How a simple blood test could decrease risk of stroke and heart attack – Australia’s largest study of a common yet underdiagnosed cause of high blood pressure is now underway at Hudson Institute to help prevent heart attack and stroke.
Almost six million Australian adults have high blood pressure, or hypertension, which remains the leading risk factor for heart disease and can lead to a heart attack, stroke or kidney disease.
For between 5 and 15 per cent of patients, the underlying cause is primary aldosteronism (PA) – a potentially curable form of high blood pressure resulting from overproduction of the hormone aldosterone from the adrenal glands. Crucially, many patients aren’t even aware they have this little known condition.
“Primary aldosteronism often doesn’t have specific symptoms other than high blood pressure, so it’s easy to miss,” Dr Jun Yang, an endocrinology clinician-researcher and lead investigator says.
“An estimated 1 in 10 people with high blood pressure have PA, but only 1 in 200 are diagnosed because many doctors do not screen for it. As a result, many patients with undiagnosed PA are taking blood pressure medications that won’t help.”
The lack of awareness around PA can be life-threatening. Hudson Institute group head, Dr Morag Young showed that aldosterone is more harmful to the heart and blood vessels than just high blood pressure alone. If left undiagnosed, the condition can get worse over time, leaving sufferers more prone to stroke and heart attack at a younger age.
GP referral clinic
In 2016, Dr Yang and Professor Peter Fuller, Hudson Institute Centre Head, established the Endocrine Hypertension Service at Monash Health, where GPs and specialists can refer patients with suspected PA for early diagnosis and targeted treatment to prevent permanent damage.
The clinic was established after Dr Yang streamlined the complex diagnostic tests for PA, leading to a dramatic rise in detection at Monash Health, from three patients per year in 2011 to more than 60 in 2017.
The next phase is a research study asking GPs to screen hypertensive patients using a simple blood test to find out exactly how common PA is in the community.
“If this simple screening process is found to be cost-effective, it will inform new management guidelines so that more patients with hypertension can benefit from the early detection, treatment and cure of PA,” Dr Yang says.
For nearly eight years, David Dent experienced routine dizzy spells, but he dismissed them as being nothing out of the ordinary.
A friend suggested that David get his blood pressure checked. The advice was timely and ultimately life-saving because David’s blood pressure was dangerously high.

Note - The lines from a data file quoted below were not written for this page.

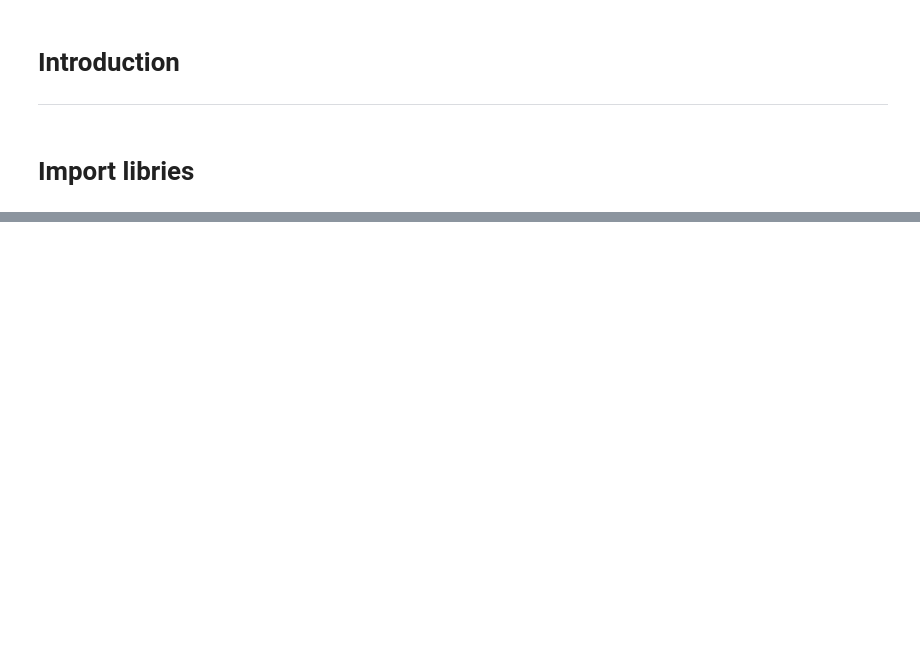
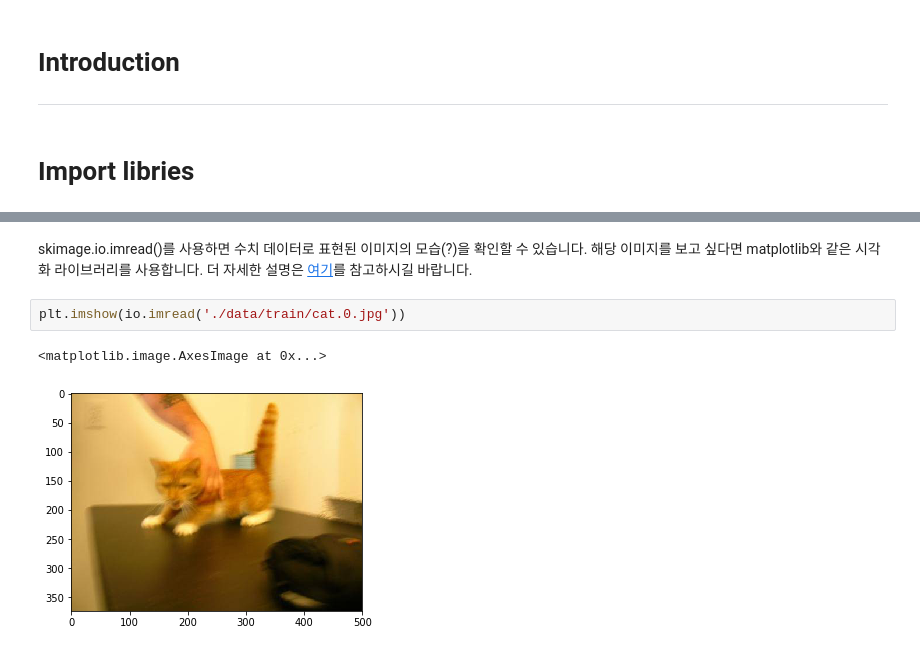
Before and after one commit to burgerphilia/machine-learing-basics, a Jupyter notebook: cnn_with_pytorch.ipynb, the cells around one changed output, grey strips where cells are left out. Cells and saved outputs as stored; diff of their text form; blank space fills up the shorter version.

```diff
--- a/cnn_with_pytorch.ipynb
+++ b/cnn_with_pytorch.ipynb
@@ -16,0 +39,7 @@ from sklearn.preprocessing import LabelEncoder, StandardScaler
+# %% [markdown]
+skimage.io.imread()를 사용하면 수치 데이터로 표현된 이미지의 모습(?)을 확인할 수 있습니다. 해당 이미지를 보고 싶다면 matplotlib와 같은 시각화 라이브러리를 사용합니다. 더 자세한 설명은 [여기](https://matplotlib.org/users/image_tutorial.html)를 참고하시길 바랍니다.
+# %%
+plt.imshow(io.imread('./data/train/cat.0.jpg'))
+# %% [output]
+<matplotlib.image.AxesImage at 0x...>
+[figure, added]
```
Also changed, not shown: parts of 11 cells of this notebook.
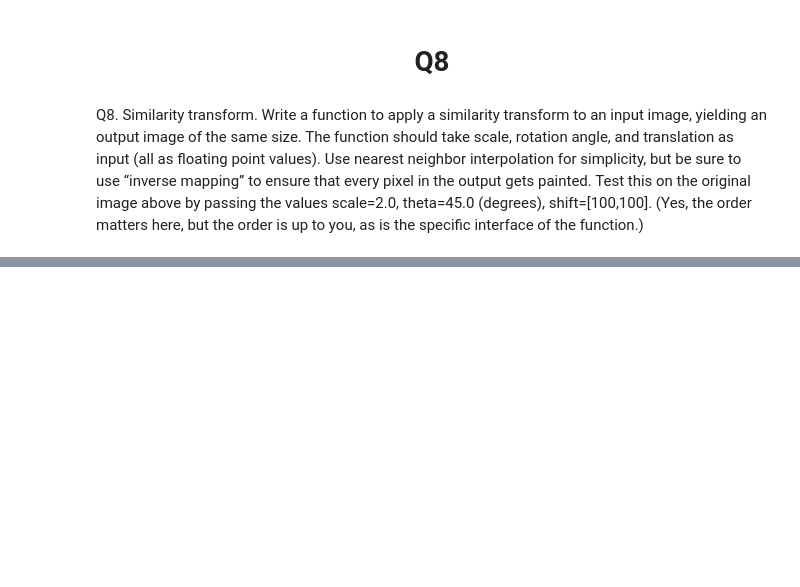
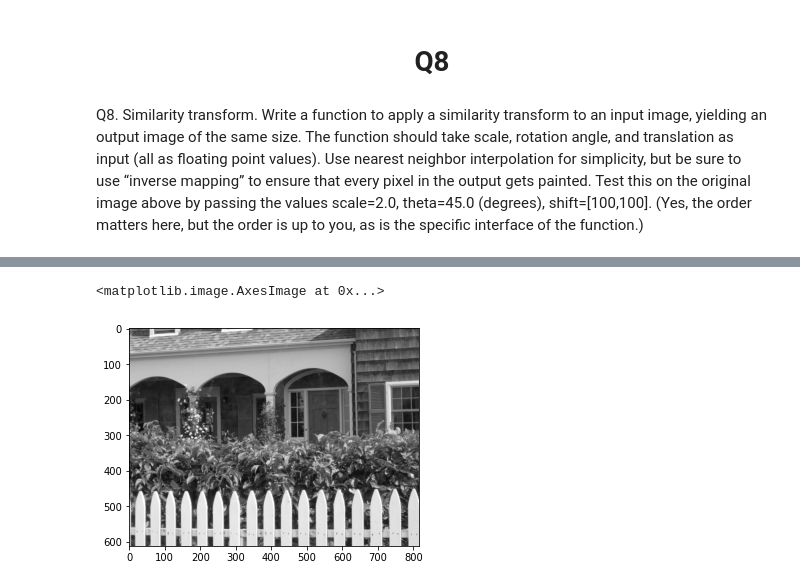
Before and after one commit to mathewvarghesemanu/basic_image_processing_opencv, a Jupyter notebook: CV classic HW1.ipynb, the cells around one changed output, grey strips where cells are left out. Cells and saved outputs as stored; diff of their text form; code cells hidden in the pictures; blank space fills up the shorter version.

```diff
--- a/CV classic HW1.ipynb
+++ b/CV classic HW1.ipynb
@@ -196,0 +227,6 @@ a=np.float32([[1,0,0],[0,1,0],[0,0,0]])
+# %%
+grey_image=cv2.cvtColor(image1,cv2.COLOR_RGB2GRAY)
+plt.imshow(grey_image,cmap="gray")
+# %% [output]
+<matplotlib.image.AxesImage at 0x...>
+[figure, added]
```
Also changed, not shown: parts of 29 cells of this notebook.
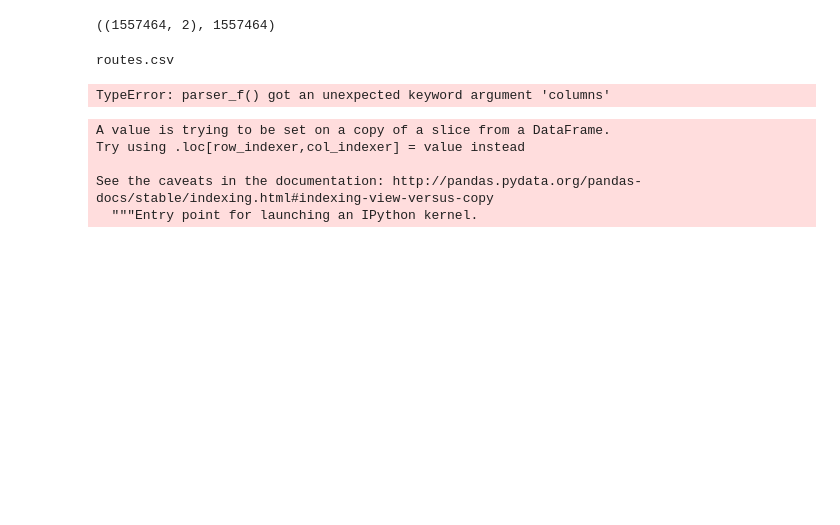
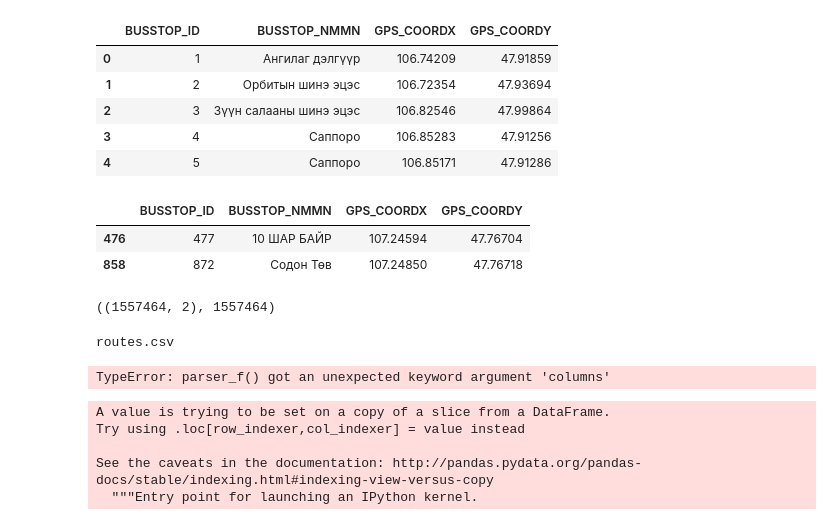
Before and after one commit to bilguunchinzorigEPFL/temtseen, a Jupyter notebook: src/Exploration.ipynb, the cells around one changed output. Drawn from its saved outputs; the diff is of its cells as text; code cells hidden in the pictures; blank space fills up the shorter version.

```diff
--- a/src/Exploration.ipynb
+++ b/src/Exploration.ipynb
@@ -5,3 +110,19 @@ import numpy as np
+# %%
+stops=pd.read_csv("../data/main/stops.csv")
+stops.head()
+# %% [output]
+|  | BUSSTOP_ID | BUSSTOP_NMMN | GPS_COORDX | GPS_COORDY |
+| 0 | 1 | Ангилаг дэлгүүр | 106.74209 | 47.91859 |
+| 1 | 2 | Орбитын шинэ эцэс | 106.72354 | 47.93694 |
+| 2 | 3 | Зүүн салааны шинэ эцэс | 106.82546 | 47.99864 |
+| 3 | 4 | Саппоро | 106.85283 | 47.91256 |
+| 4 | 5 | Саппоро | 106.85171 | 47.91286 |
+# %%
+stops[stops["BUSSTOP_ID"].isin([477,872])]
+# %% [output]
+|  | BUSSTOP_ID | BUSSTOP_NMMN | GPS_COORDX | GPS_COORDY |
+| 476 | 477 | 10 ШАР БАЙР | 107.24594 | 47.76704 |
+| 858 | 872 | Содон Төв | 107.24850 | 47.76718 |
 # %%
 real=pd.read_csv("../data/submission/test.csv",index_col=0)
 # %%
```
Also changed, not shown: parts of 12 cells of this notebook, 12 other files.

Referred to Dr Yang and the Monash Health service by his GP, David underwent adrenal vein sampling, showing he had PA caused by a tumour in his left adrenal gland. The tumour produced high levels of aldosterone, leading to very high blood pressure.
Within four weeks of diagnosis, David underwent surgery to have the benign tumour removed. Now, eight months on, his life – and his blood pressure – are returning to normal. He now takes just one instead of eight blood pressure tablets per day.
“I don’t take nearly as much medication as I used to. I’ll be glad to be off it.”
“Dr Yang has just been amazing. I’m coming good and my blood pressure’s coming back down to normal,” David says.
Dr Maree Bilandzic